4. Check for leaks. Look under the car to see if you notice any puddles of red fluid. Keep in mind that if the level is low, the fluid could become burnt. In this case, the puddles may also be darker, even black in color. A transmission doesn’t really “use oil” like your engine might, so a low level almost always means you have a leak somewhere, even if you don’t notice anything on the ground. Try adding fluid and see if the level goes down again. If so, you will need to have a technician determine the source of the leak.
5. Buy a diagnostic tool. Also called “code readers,” these tools usually plug in under the instrument panel on the driver’s side of the vehicle. The machine will display a code that will tell you if you have transmission problems. Even if there isn’t an issue with the transmission, the diagnostic tool may be able to help you pinpoint the cause of the problem.
6. Get an extended warranty or vehicle protection plan. When it comes to the value of a VPP, I can speak from personal experience. I resisted buying a minivan for several years. In my mind, they were for soccer moms and seniors. But, when I was expecting my fourth child, I knew it was inevitable. There weren’t very many options that would comfortably fit 2 car seats and 2 booster seats, while also keeping every child beyond arm’s reach of each other (every mother knows what I’m talking about).
So, I finally gave in (kicking and screaming, mind you) and bought my first minivan. The dealership offered a 30-day warranty and we declined to pay the extra for extended coverage. On day 36, the transmission died. There I was, on the side of the road, with four kids and a vehicle that wouldn’t move. Needless to say, this really didn’t do much to improve my feelings about minivans.
Anyway, after paying the towing bill, the transmission specialist told me that the problem was an inexpensive seal. A $10 part in fact. Unfortunately, the entire transmission had to be disassembled to get to the little culprit. $1,600 dollars (plus the $200 for towing) and 10 days later, I was back on the road. Believe me, I really regretted not buying that extended warranty. It definitely would have paid for itself with that one auto transmission repair!
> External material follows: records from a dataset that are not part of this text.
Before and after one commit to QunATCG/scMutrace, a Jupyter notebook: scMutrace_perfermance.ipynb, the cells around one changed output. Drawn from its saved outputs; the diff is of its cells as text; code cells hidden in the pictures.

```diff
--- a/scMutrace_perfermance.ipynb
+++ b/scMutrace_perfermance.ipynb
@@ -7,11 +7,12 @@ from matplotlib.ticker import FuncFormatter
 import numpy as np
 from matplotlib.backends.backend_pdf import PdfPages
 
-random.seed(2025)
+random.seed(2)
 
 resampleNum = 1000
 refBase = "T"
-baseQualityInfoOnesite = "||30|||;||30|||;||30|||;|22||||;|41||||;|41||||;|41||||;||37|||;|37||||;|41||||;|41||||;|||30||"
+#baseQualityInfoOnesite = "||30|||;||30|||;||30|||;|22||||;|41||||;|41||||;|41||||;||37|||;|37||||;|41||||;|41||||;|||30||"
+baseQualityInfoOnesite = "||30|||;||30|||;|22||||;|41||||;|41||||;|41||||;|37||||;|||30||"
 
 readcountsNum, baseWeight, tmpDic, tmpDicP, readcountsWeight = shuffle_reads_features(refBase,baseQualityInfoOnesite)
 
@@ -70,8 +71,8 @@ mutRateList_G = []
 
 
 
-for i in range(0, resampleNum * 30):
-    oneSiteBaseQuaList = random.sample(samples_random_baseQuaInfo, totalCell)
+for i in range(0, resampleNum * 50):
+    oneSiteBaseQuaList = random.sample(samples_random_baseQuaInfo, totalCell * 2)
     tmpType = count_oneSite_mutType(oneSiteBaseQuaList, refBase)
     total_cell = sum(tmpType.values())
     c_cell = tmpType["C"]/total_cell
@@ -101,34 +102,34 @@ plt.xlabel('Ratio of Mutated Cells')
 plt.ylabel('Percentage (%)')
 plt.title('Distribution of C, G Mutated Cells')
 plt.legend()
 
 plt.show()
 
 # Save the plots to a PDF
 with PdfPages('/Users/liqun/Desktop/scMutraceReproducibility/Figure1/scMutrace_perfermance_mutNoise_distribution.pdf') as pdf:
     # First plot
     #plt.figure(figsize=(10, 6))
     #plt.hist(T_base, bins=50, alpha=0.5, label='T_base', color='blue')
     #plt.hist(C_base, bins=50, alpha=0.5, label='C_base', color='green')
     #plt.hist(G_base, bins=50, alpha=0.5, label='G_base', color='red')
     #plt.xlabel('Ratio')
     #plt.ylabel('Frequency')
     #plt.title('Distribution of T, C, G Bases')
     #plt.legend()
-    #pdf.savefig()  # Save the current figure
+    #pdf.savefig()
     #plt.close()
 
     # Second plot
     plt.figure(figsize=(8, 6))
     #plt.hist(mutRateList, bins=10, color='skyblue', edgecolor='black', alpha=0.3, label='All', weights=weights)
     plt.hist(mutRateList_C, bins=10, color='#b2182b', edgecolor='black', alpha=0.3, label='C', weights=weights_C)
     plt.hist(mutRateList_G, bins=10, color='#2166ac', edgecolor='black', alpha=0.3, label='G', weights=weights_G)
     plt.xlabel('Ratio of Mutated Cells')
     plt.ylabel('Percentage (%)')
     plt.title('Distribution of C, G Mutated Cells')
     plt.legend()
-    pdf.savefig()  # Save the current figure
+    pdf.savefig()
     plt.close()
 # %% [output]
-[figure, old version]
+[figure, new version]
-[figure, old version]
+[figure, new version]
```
An auto transmission repair bill can be expensive. It is a major system in your car, and it often involves a lot of time and skill to return it to working order. But, many problems can be a result of simple things like dirty, low, or burnt fluid or a plugged filter. So, before trading away your eagerly anticipated girl’s weekend for a costly auto transmission repair, try ruling out these less costly possibilities first. You just might be pleasantly surprised.